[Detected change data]

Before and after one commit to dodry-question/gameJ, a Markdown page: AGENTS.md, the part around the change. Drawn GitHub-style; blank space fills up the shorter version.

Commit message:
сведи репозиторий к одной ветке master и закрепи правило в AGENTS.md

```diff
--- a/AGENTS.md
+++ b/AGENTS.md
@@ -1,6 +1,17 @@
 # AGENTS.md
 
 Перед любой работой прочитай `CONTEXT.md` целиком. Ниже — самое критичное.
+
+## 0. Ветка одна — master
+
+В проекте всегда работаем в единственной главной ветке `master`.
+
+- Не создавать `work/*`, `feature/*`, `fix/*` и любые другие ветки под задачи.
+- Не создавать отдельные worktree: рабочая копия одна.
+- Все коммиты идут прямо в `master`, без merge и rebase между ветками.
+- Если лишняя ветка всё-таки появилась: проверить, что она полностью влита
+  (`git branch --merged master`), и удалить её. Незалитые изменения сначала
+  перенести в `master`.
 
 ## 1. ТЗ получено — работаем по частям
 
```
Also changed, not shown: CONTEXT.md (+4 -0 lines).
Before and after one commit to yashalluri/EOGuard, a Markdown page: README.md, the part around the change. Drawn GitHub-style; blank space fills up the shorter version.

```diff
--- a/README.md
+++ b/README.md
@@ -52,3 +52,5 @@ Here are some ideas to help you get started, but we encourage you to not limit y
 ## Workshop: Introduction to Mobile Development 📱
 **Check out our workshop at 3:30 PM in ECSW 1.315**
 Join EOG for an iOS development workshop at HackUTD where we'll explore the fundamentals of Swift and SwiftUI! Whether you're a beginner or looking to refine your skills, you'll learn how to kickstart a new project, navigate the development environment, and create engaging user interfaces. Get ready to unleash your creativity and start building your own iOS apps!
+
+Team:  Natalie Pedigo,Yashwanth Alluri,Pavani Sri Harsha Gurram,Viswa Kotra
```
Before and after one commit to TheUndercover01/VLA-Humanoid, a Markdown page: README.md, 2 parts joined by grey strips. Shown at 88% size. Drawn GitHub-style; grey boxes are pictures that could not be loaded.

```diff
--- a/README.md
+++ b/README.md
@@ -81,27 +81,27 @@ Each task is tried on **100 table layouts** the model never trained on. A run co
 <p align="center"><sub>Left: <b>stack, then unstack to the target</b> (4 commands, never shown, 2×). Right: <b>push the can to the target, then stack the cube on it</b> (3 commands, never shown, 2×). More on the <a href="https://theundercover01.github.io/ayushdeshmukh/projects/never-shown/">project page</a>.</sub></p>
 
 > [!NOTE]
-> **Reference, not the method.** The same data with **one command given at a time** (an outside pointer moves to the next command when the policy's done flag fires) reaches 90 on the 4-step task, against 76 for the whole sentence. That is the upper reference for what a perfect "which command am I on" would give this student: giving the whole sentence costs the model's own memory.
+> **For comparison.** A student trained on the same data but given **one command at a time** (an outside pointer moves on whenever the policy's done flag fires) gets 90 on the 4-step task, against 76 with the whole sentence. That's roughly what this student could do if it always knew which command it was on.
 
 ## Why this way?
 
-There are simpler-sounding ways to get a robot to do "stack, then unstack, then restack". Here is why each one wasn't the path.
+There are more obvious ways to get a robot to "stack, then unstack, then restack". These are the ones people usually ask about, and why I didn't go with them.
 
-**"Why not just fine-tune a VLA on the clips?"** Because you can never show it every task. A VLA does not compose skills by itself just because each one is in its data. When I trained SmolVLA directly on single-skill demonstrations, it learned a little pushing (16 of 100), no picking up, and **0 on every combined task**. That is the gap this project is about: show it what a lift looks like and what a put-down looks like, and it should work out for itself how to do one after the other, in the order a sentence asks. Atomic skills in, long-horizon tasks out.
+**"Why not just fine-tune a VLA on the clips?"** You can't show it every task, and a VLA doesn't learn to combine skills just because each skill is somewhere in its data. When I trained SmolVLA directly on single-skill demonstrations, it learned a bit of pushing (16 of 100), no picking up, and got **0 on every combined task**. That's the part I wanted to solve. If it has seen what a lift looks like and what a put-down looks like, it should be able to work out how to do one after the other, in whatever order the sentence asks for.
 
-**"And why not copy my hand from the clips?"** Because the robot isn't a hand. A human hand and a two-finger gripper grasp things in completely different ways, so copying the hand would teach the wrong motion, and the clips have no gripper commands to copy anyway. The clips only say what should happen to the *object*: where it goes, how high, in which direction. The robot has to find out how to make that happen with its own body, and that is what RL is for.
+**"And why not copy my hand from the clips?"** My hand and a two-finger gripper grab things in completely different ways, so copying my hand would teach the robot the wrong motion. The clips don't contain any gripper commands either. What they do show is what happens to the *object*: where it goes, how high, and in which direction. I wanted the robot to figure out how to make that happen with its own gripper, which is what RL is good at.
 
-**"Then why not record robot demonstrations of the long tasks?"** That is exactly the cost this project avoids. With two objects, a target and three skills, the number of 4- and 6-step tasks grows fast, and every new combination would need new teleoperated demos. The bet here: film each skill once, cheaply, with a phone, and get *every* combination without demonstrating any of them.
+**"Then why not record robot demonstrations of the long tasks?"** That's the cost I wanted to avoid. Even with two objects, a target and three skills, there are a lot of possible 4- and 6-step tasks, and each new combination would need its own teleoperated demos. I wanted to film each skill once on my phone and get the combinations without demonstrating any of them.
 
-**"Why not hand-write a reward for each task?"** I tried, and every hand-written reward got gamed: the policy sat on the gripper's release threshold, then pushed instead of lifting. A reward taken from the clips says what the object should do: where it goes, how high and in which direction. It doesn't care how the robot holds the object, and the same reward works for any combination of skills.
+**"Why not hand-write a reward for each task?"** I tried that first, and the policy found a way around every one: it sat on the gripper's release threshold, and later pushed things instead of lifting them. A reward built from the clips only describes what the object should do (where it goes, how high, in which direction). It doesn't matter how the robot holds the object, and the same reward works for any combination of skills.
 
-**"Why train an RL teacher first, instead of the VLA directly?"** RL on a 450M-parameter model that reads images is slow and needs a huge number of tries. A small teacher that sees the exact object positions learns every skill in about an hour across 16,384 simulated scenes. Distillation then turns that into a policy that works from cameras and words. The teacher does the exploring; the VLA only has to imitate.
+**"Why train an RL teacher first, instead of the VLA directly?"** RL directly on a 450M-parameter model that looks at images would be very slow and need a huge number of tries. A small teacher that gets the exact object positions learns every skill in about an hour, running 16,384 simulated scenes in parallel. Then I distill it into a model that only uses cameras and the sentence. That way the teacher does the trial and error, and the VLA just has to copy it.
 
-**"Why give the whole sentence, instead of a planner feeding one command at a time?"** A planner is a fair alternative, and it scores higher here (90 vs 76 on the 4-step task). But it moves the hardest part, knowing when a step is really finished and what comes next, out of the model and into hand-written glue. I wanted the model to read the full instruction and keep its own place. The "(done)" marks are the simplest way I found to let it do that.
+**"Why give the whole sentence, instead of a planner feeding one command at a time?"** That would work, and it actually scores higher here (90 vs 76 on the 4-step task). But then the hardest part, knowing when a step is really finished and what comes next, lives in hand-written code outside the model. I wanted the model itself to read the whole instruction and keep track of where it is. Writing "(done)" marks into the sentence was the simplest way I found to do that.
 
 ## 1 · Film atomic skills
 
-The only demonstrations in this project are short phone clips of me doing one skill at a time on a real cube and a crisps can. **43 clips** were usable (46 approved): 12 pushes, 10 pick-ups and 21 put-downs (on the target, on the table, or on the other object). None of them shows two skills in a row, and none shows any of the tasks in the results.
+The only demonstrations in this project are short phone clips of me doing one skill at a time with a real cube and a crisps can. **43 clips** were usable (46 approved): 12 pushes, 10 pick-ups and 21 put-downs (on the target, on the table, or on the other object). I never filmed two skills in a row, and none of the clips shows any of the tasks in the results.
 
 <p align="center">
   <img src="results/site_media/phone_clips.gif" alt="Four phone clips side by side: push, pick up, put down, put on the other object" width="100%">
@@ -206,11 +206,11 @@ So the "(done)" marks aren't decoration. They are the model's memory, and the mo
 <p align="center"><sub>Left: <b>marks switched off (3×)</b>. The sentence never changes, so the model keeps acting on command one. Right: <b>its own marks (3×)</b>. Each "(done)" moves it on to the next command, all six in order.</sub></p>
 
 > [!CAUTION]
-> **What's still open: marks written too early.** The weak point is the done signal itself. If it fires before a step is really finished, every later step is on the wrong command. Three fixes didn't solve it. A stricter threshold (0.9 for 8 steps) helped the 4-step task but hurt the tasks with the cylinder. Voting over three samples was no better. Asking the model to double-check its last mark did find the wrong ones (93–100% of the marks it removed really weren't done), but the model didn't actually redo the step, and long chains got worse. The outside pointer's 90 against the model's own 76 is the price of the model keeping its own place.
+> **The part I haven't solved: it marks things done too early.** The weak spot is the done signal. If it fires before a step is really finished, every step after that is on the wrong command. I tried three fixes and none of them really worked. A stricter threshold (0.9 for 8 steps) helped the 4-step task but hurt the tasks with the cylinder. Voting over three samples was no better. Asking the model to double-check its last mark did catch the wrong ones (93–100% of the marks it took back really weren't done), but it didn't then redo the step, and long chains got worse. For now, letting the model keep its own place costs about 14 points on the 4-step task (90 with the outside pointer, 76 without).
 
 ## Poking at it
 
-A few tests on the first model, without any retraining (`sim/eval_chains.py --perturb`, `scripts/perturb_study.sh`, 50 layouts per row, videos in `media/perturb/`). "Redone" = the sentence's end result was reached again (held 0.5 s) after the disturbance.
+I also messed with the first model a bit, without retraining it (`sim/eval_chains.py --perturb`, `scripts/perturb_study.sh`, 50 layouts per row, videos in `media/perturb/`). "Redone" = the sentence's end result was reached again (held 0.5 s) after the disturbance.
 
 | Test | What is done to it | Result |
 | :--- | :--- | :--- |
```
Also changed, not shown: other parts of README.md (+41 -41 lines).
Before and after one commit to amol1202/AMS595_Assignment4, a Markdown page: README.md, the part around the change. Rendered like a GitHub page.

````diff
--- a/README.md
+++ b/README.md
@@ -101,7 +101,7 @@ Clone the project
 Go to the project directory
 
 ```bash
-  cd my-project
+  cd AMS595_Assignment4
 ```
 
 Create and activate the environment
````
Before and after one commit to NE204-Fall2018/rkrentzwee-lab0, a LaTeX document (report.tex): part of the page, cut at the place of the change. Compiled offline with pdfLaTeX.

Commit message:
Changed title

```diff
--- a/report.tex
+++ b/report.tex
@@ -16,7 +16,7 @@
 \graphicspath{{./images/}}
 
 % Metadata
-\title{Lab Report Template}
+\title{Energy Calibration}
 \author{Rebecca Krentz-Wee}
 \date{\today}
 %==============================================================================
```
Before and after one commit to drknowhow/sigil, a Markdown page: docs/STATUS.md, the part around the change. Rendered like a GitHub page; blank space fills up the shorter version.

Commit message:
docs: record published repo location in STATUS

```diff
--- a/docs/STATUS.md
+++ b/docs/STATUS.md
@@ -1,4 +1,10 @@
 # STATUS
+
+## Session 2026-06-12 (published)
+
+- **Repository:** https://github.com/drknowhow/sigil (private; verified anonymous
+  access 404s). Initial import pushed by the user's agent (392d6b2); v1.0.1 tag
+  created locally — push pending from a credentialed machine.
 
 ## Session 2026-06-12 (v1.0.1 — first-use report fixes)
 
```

Work to be completed: Please show every line of the entries above that contains the word "STATUS".

Answer for this exercise:
Before and after one commit to drknowhow/sigil, a Markdown page: docs/STATUS.md, the part around the change. Rendered like a GitHub page; blank space fills up the shorter version.
docs: record published repo location in STATUS
--- a/docs/STATUS.md
+++ b/docs/STATUS.md
 # STATUS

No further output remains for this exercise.